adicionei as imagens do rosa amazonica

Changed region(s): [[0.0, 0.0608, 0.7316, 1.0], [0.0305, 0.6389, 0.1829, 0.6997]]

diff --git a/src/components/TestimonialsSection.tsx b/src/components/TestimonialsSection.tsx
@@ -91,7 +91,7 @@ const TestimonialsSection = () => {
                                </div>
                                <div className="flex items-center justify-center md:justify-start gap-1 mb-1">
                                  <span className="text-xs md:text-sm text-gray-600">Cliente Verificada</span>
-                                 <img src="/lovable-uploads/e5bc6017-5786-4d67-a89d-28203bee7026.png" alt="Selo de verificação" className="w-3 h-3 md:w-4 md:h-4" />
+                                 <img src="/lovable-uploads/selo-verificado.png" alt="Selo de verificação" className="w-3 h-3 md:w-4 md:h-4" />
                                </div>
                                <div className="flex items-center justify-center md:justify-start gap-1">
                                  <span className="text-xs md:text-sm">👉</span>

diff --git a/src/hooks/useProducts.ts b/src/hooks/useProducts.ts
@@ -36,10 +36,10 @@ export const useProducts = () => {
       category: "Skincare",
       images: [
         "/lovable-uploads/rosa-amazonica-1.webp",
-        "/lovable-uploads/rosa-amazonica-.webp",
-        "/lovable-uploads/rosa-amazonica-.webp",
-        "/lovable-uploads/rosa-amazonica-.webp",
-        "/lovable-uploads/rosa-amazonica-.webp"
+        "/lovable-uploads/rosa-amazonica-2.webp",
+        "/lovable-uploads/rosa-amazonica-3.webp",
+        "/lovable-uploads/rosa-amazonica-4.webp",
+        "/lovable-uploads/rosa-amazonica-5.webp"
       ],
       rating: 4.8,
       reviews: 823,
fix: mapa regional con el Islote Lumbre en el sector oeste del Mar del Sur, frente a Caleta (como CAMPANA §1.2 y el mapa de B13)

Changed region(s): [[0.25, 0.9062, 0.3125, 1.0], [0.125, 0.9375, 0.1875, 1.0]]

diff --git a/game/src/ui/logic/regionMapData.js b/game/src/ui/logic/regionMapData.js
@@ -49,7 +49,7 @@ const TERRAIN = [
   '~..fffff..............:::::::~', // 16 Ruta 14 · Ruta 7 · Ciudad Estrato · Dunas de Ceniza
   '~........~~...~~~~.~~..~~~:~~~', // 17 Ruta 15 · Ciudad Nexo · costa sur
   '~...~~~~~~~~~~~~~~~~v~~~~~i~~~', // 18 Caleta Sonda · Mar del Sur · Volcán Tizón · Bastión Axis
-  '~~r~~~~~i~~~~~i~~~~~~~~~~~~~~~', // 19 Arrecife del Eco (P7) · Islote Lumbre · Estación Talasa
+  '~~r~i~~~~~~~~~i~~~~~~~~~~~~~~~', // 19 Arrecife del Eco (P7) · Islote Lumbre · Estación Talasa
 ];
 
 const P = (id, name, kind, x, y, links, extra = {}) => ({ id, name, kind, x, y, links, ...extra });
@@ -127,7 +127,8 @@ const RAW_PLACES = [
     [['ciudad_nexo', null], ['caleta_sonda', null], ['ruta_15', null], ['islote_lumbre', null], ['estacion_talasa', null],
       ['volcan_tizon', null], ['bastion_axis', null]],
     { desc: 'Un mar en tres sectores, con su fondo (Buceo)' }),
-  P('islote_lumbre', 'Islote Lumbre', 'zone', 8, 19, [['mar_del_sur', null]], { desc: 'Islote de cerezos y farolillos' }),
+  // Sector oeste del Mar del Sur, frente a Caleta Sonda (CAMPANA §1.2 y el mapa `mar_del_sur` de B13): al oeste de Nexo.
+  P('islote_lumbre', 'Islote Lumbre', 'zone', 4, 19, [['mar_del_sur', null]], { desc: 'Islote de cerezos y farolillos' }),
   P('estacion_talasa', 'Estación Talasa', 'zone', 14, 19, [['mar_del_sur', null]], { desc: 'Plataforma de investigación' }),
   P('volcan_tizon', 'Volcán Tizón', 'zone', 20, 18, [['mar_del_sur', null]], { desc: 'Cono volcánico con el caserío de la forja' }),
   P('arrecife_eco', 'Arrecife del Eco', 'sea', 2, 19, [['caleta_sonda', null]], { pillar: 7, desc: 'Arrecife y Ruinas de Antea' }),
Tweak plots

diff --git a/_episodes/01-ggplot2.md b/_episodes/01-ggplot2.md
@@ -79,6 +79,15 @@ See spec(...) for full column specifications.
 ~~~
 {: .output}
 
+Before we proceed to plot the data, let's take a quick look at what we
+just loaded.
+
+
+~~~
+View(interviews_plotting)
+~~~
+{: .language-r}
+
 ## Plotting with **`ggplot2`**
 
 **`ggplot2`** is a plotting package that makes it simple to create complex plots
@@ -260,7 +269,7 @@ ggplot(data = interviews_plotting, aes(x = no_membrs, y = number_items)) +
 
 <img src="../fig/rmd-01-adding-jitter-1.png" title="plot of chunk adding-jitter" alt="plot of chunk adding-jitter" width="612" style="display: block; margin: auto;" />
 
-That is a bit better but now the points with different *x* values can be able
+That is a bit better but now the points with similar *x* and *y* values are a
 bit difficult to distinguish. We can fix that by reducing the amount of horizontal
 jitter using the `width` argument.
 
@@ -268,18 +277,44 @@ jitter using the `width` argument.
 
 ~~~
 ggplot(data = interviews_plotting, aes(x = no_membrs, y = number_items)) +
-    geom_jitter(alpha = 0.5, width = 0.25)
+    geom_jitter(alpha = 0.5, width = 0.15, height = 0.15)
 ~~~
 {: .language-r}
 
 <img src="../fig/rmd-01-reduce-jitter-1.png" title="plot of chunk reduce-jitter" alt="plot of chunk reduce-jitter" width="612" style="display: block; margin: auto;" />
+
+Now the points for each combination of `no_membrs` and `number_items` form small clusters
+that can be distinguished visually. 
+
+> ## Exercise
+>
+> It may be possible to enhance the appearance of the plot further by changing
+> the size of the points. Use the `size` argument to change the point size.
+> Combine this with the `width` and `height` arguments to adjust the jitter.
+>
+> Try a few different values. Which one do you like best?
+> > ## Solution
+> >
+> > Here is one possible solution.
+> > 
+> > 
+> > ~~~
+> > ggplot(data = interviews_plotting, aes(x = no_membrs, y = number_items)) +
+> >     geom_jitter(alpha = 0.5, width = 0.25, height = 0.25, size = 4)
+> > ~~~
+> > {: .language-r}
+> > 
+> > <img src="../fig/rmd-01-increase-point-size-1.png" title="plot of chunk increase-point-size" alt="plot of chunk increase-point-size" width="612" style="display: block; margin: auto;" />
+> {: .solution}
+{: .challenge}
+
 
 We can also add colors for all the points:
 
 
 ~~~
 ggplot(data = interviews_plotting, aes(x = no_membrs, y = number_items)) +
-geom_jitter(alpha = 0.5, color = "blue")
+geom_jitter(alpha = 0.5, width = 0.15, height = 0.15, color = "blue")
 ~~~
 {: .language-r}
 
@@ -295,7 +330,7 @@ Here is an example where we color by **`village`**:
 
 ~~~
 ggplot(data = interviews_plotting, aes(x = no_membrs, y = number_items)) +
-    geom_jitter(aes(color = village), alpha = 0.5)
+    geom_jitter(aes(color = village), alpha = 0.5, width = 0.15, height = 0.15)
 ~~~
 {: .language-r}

About this exercise
Repeat the records above exactly as they appear.

Solution to the exercise
adicionei as imagens do rosa amazonica

Changed region(s): [[0.0, 0.0608, 0.7316, 1.0], [0.0305, 0.6389, 0.1829, 0.6997]]

diff --git a/src/components/TestimonialsSection.tsx b/src/components/TestimonialsSection.tsx
@@ -91,7 +91,7 @@ const TestimonialsSection = () => {
                                </div>
                                <div className="flex items-center justify-center md:justify-start gap-1 mb-1">
                                  <span className="text-xs md:text-sm text-gray-600">Cliente Verificada</span>
-                                 <img src="/lovable-uploads/e5bc6017-5786-4d67-a89d-28203bee7026.png" alt="Selo de verificação" className="w-3 h-3 md:w-4 md:h-4" />
+                                 <img src="/lovable-uploads/selo-verificado.png" alt="Selo de verificação" className="w-3 h-3 md:w-4 md:h-4" />
                                </div>
                                <div className="flex items-center justify-center md:justify-start gap-1">
                                  <span className="text-xs md:text-sm">👉</span>

diff --git a/src/hooks/useProducts.ts b/src/hooks/useProducts.ts
@@ -36,10 +36,10 @@ export const useProducts = () => {
       category: "Skincare",
       images: [
         "/lovable-uploads/rosa-amazonica-1.webp",
-        "/lovable-uploads/rosa-amazonica-.webp",
-        "/lovable-uploads/rosa-amazonica-.webp",
-        "/lovable-uploads/rosa-amazonica-.webp",
-        "/lovable-uploads/rosa-amazonica-.webp"
+        "/lovable-uploads/rosa-amazonica-2.webp",
+        "/lovable-uploads/rosa-amazonica-3.webp",
+        "/lovable-uploads/rosa-amazonica-4.webp",
+        "/lovable-uploads/rosa-amazonica-5.webp"
       ],
       rating: 4.8,
       reviews: 823,
fix: mapa regional con el Islote Lumbre en el sector oeste del Mar del Sur, frente a Caleta (como CAMPANA §1.2 y el mapa de B13)

Changed region(s): [[0.25, 0.9062, 0.3125, 1.0], [0.125, 0.9375, 0.1875, 1.0]]

diff --git a/game/src/ui/logic/regionMapData.js b/game/src/ui/logic/regionMapData.js
@@ -49,7 +49,7 @@ const TERRAIN = [
   '~..fffff..............:::::::~', // 16 Ruta 14 · Ruta 7 · Ciudad Estrato · Dunas de Ceniza
   '~........~~...~~~~.~~..~~~:~~~', // 17 Ruta 15 · Ciudad Nexo · costa sur
   '~...~~~~~~~~~~~~~~~~v~~~~~i~~~', // 18 Caleta Sonda · Mar del Sur · Volcán Tizón · Bastión Axis
-  '~~r~~~~~i~~~~~i~~~~~~~~~~~~~~~', // 19 Arrecife del Eco (P7) · Islote Lumbre · Estación Talasa
+  '~~r~i~~~~~~~~~i~~~~~~~~~~~~~~~', // 19 Arrecife del Eco (P7) · Islote Lumbre · Estación Talasa
 ];
 
 const P = (id, name, kind, x, y, links, extra = {}) => ({ id, name, kind, x, y, links, ...extra });
@@ -127,7 +127,8 @@ const RAW_PLACES = [
     [['ciudad_nexo', null], ['caleta_sonda', null], ['ruta_15', null], ['islote_lumbre', null], ['estacion_talasa', null],
       ['volcan_tizon', null], ['bastion_axis', null]],
     { desc: 'Un mar en tres sectores, con su fondo (Buceo)' }),
-  P('islote_lumbre', 'Islote Lumbre', 'zone', 8, 19, [['mar_del_sur', null]], { desc: 'Islote de cerezos y farolillos' }),
+  // Sector oeste del Mar del Sur, frente a Caleta Sonda (CAMPANA §1.2 y el mapa `mar_del_sur` de B13): al oeste de Nexo.
+  P('islote_lumbre', 'Islote Lumbre', 'zone', 4, 19, [['mar_del_sur', null]], { desc: 'Islote de cerezos y farolillos' }),
   P('estacion_talasa', 'Estación Talasa', 'zone', 14, 19, [['mar_del_sur', null]], { desc: 'Plataforma de investigación' }),
   P('volcan_tizon', 'Volcán Tizón', 'zone', 20, 18, [['mar_del_sur', null]], { desc: 'Cono volcánico con el caserío de la forja' }),
   P('arrecife_eco', 'Arrecife del Eco', 'sea', 2, 19, [['caleta_sonda', null]], { pillar: 7, desc: 'Arrecife y Ruinas de Antea' }),
Tweak plots

diff --git a/_episodes/01-ggplot2.md b/_episodes/01-ggplot2.md
@@ -79,6 +79,15 @@ See spec(...) for full column specifications.
 ~~~
 {: .output}
 
+Before we proceed to plot the data, let's take a quick look at what we
+just loaded.
+
+
+~~~
+View(interviews_plotting)
+~~~
+{: .language-r}
+
 ## Plotting with **`ggplot2`**
 
 **`ggplot2`** is a plotting package that makes it simple to create complex plots
@@ -260,7 +269,7 @@ ggplot(data = interviews_plotting, aes(x = no_membrs, y = number_items)) +
 
 <img src="../fig/rmd-01-adding-jitter-1.png" title="plot of chunk adding-jitter" alt="plot of chunk adding-jitter" width="612" style="display: block; margin: auto;" />
 
-That is a bit better but now the points with different *x* values can be able
+That is a bit better but now the points with similar *x* and *y* values are a
 bit difficult to distinguish. We can fix that by reducing the amount of horizontal
 jitter using the `width` argument.
 
@@ -268,18 +277,44 @@ jitter using the `width` argument.
 
 ~~~
 ggplot(data = interviews_plotting, aes(x = no_membrs, y = number_items)) +
-    geom_jitter(alpha = 0.5, width = 0.25)
+    geom_jitter(alpha = 0.5, width = 0.15, height = 0.15)
 ~~~
 {: .language-r}
 
 <img src="../fig/rmd-01-reduce-jitter-1.png" title="plot of chunk reduce-jitter" alt="plot of chunk reduce-jitter" width="612" style="display: block; margin: auto;" />
+
+Now the points for each combination of `no_membrs` and `number_items` form small clusters
+that can be distinguished visually. 
+
+> ## Exercise
+>
+> It may be possible to enhance the appearance of the plot further by changing
+> the size of the points. Use the `size` argument to change the point size.
+> Combine this with the `width` and `height` arguments to adjust the jitter.
+>
+> Try a few different values. Which one do you like best?
+> > ## Solution
+> >
+> > Here is one possible solution.
+> > 
+> > 
+> > ~~~
+> > ggplot(data = interviews_plotting, aes(x = no_membrs, y = number_items)) +
+> >     geom_jitter(alpha = 0.5, width = 0.25, height = 0.25, size = 4)
+> > ~~~
+> > {: .language-r}
+> > 
+> > <img src="../fig/rmd-01-increase-point-size-1.png" title="plot of chunk increase-point-size" alt="plot of chunk increase-point-size" width="612" style="display: block; margin: auto;" />
+> {: .solution}
+{: .challenge}
+
 
 We can also add colors for all the points:
 
 
 ~~~
 ggplot(data = interviews_plotting, aes(x = no_membrs, y = number_items)) +
-geom_jitter(alpha = 0.5, color = "blue")
+geom_jitter(alpha = 0.5, width = 0.15, height = 0.15, color = "blue")
 ~~~
 {: .language-r}
 
@@ -295,7 +330,7 @@ Here is an example where we color by **`village`**:
 
 ~~~
 ggplot(data = interviews_plotting, aes(x = no_membrs, y = number_items)) +
-    geom_jitter(aes(color = village), alpha = 0.5)
+    geom_jitter(aes(color = village), alpha = 0.5, width = 0.15, height = 0.15)
 ~~~
 {: .language-r}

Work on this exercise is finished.